Only a number is expected here: the count of lines in this data where "primary" occurs.

################

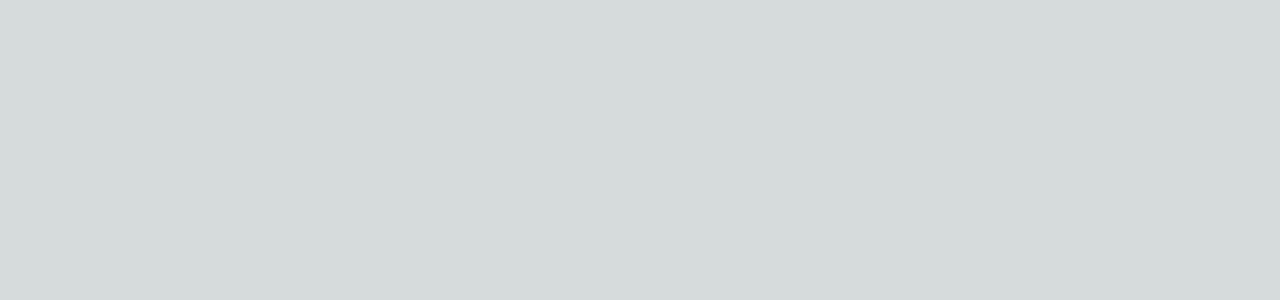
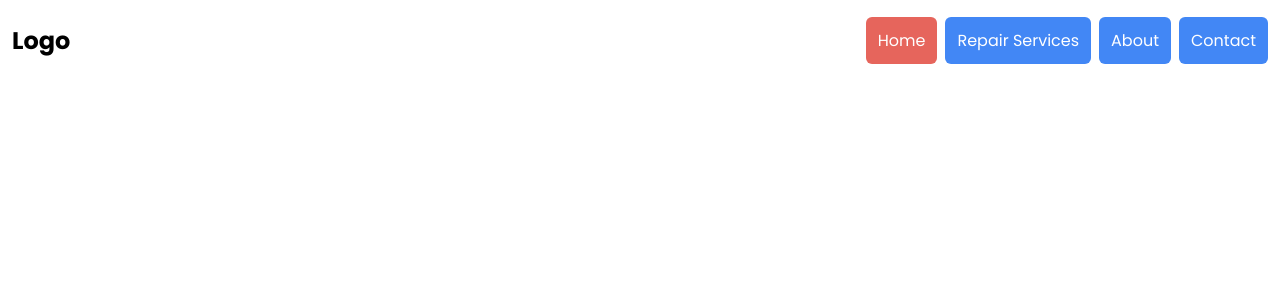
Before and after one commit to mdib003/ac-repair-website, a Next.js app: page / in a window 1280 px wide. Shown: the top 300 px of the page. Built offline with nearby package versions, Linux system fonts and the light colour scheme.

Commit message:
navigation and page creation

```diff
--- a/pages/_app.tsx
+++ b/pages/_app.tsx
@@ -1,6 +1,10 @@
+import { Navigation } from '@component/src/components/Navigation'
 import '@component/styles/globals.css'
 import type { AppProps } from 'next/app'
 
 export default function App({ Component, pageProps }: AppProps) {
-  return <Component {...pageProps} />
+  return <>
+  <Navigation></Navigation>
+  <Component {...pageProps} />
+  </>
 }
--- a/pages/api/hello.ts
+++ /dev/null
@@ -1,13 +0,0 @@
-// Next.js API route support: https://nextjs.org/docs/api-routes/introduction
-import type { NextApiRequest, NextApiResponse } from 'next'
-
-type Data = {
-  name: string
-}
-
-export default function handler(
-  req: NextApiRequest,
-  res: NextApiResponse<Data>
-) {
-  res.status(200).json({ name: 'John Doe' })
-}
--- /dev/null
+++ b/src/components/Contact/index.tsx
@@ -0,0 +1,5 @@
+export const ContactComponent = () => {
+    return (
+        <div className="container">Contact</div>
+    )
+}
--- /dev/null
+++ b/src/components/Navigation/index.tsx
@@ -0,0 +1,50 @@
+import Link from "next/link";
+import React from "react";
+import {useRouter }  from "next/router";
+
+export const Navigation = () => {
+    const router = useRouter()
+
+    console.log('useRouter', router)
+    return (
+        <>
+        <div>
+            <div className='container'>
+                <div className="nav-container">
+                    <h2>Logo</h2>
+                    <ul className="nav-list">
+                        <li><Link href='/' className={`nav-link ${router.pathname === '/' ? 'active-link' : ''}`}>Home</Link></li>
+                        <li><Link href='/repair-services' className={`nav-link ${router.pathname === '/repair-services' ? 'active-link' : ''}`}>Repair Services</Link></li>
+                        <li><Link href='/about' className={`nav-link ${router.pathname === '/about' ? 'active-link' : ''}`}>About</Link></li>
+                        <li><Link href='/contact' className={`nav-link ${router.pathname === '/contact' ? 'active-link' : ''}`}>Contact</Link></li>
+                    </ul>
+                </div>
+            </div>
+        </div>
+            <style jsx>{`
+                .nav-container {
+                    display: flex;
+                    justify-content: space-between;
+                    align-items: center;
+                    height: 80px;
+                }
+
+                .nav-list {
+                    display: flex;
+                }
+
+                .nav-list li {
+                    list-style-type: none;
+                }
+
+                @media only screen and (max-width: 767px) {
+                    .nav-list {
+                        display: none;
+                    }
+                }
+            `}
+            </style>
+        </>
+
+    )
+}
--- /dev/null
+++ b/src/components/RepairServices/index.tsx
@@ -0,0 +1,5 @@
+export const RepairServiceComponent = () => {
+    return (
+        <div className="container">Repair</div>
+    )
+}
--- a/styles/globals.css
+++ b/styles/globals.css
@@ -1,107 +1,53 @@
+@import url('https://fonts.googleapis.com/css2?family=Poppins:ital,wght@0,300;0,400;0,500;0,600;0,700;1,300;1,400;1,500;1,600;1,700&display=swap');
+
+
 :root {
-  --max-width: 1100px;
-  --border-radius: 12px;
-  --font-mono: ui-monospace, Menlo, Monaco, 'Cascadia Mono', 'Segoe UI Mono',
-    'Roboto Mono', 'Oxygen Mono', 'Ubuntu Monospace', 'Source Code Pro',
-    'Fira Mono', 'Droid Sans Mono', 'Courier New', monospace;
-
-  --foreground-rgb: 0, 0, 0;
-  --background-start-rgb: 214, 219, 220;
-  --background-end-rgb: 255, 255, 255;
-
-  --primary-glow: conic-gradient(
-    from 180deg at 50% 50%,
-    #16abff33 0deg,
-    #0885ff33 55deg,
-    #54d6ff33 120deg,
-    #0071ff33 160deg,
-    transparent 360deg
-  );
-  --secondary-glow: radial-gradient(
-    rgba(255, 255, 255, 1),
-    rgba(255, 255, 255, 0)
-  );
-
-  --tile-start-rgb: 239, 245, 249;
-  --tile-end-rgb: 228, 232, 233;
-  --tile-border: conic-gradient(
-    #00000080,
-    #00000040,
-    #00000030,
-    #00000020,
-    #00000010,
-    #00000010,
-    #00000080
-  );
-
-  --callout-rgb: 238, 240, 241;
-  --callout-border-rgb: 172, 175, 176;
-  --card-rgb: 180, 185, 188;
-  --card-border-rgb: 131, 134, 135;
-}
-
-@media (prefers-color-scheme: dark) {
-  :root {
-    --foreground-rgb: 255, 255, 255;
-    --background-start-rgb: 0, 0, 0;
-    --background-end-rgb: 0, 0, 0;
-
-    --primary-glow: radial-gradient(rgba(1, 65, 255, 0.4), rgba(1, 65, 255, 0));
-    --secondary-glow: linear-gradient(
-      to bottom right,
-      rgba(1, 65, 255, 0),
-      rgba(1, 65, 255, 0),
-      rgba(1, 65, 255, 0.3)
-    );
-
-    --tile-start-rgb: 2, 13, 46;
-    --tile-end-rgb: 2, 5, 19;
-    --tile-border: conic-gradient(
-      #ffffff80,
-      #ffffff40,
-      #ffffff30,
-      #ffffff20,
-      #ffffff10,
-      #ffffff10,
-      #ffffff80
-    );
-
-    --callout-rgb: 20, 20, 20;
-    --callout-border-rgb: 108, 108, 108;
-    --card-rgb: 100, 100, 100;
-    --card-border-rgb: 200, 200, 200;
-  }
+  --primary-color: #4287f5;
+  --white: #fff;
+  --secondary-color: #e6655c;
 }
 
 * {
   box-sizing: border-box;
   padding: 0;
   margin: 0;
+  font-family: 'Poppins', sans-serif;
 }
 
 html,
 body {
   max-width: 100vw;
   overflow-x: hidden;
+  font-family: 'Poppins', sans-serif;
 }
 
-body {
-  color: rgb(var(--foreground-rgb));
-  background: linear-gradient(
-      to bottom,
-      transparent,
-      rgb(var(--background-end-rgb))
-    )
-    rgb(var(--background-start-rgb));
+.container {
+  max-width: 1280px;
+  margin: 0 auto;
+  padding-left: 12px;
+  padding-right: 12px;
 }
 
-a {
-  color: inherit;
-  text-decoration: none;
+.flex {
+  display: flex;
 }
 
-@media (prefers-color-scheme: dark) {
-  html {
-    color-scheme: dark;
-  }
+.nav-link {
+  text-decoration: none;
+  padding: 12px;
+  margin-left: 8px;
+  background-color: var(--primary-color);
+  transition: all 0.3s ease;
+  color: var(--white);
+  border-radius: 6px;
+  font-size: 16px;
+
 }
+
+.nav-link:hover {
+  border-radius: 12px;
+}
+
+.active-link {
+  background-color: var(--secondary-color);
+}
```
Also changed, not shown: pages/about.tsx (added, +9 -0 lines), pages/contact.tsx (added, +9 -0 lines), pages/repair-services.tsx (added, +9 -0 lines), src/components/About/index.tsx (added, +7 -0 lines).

################

## [Task response]
4